  • Two pisteurs were caught by a powder avalanche while working. Their colleagues didn't get a response by radio and went to their aid. They found them very quickly (between 5 and 10 minutes) using a transceiver. But the depth of burial, 1m20 and 1m50 respectively, added an extra delay of 10 minutes and was fatal to one of the men who was dug out after 20 minutes beneath the snow.
  • A guide and two of his three clients were caught by a slab avalanche close to the Heidelbergerh├╝tte. The third client, inexperienced and on a beginners ski touring course, preferred to go to the refuge to ask for help. A colleague of the guide and two other people climbed to the avalanche site and rapidly located and dug out the victims (within 5 to 10 minutes). All three died (having been buried for 25 to 30 minutes).
  • A group of skiers were surprised by a mini snow storm climbing up to the Forno refuge. Their route passed too high above the cliffs and was traversed by a small slide. The person making tracks was swept some dozens of meters and found himself buried up to his knees. The followers, little by little, emerged from the storm and helped him to free himself. If seemed like it would be a good tale to tell back home until they realized that one of their number is missing. Despite finding him with a transceiver very quickly (20 minutes burial) the person was dead.
  • A guide and his client were buried. The second client, untouched, managed to dig out the guide very quickly because a ski shoe was poking out of the snow. In 10 minutes the guide helped his client find and dig out the second victim who died later. The delay to dig out the guide was fatal to his client (20 minutes burial time).
  • Three young ski tourers, during a late return, were avalanched on the north of the Egghornl├╝cke. Two skiers were partially covered, one managed to free himself after 15 minutes and began to look for his missing friend with his transceiver. It took him 10 minutes and digging him out took a further 10-15 minutes. He was unable to resuscitate him.

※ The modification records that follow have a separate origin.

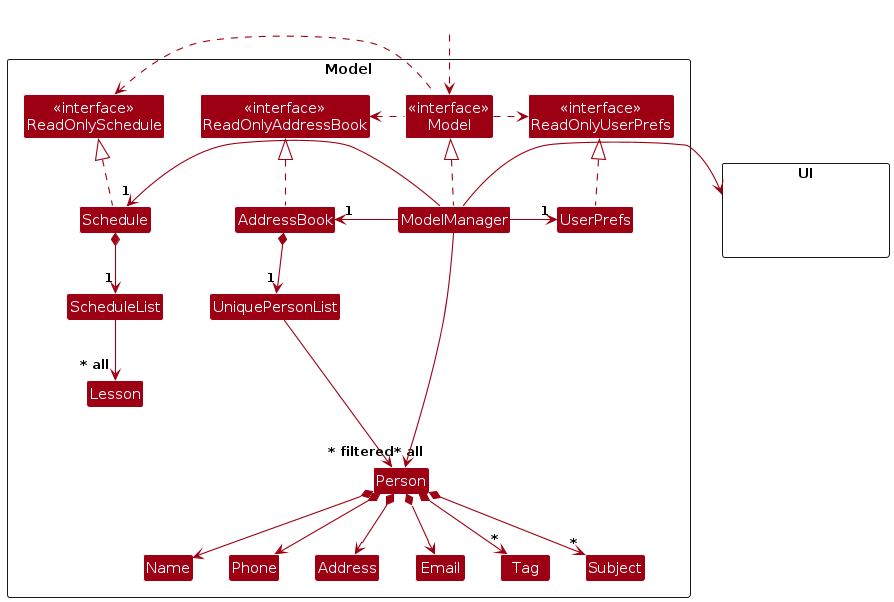
Earlier version of the PlantUML export diagrams/ModelClassDiagram.png (AY2324S1-CS2103T-T11-3/tp). Its source is kept beside it as diagrams/ModelClassDiagram.puml.
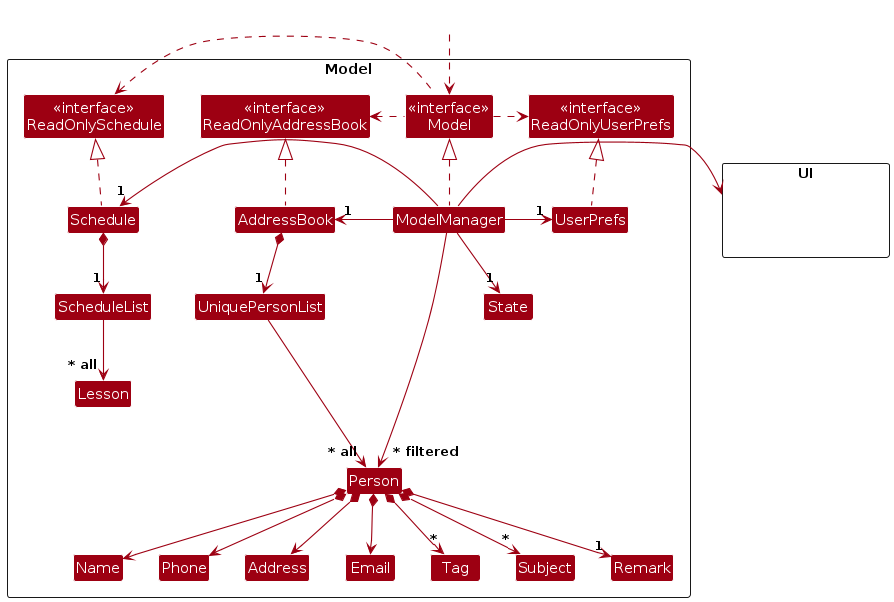
Above is the later version.

Change to the diagram source:
```diff
@@ -13,6 +13,7 @@
 Class Schedule
 Class ModelManager
 Class UserPrefs
+Class State
 
 Class ScheduleList
 Class Lesson
@@ -25,6 +26,7 @@
 Class Phone
 Class Tag
 Class Subject
+Class Remark
 
 Class I #FFFFFF
 }
@@ -46,6 +48,7 @@
 ModelManager -left-> "1" AddressBook
 ModelManager -right-> "1" UserPrefs
 ModelManager -> UI
+ModelManager --> "1" State
 ModelManager -left-> "1" Schedule
 UserPrefs .up.|> ReadOnlyUserPrefs
 
@@ -60,6 +63,7 @@
 Person *--> Address
 Person *--> "*" Tag
 Person *--> "*" Subject
+Person *--> "1" Remark
 
 Person -[hidden]up--> I
 UniquePersonList -[hidden]right-> I
```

This is a very sad list and shows us that any delay in the search and rescue of an avalanche victim is in most cases fatal. At the same time there are some happy endings in the other events reported but they didn't come with enough detail to be useful either because there was not a police inquiry or the information was too short or incomplete.

Once again we have to make the point that you have to train regularly with an avalanche transceiver and must organise the search effort immediately after the avalanche has stopped moving. The rescue effort was in many cases delayed as there were insufficient snow shovels available.

Categories: Snow Safety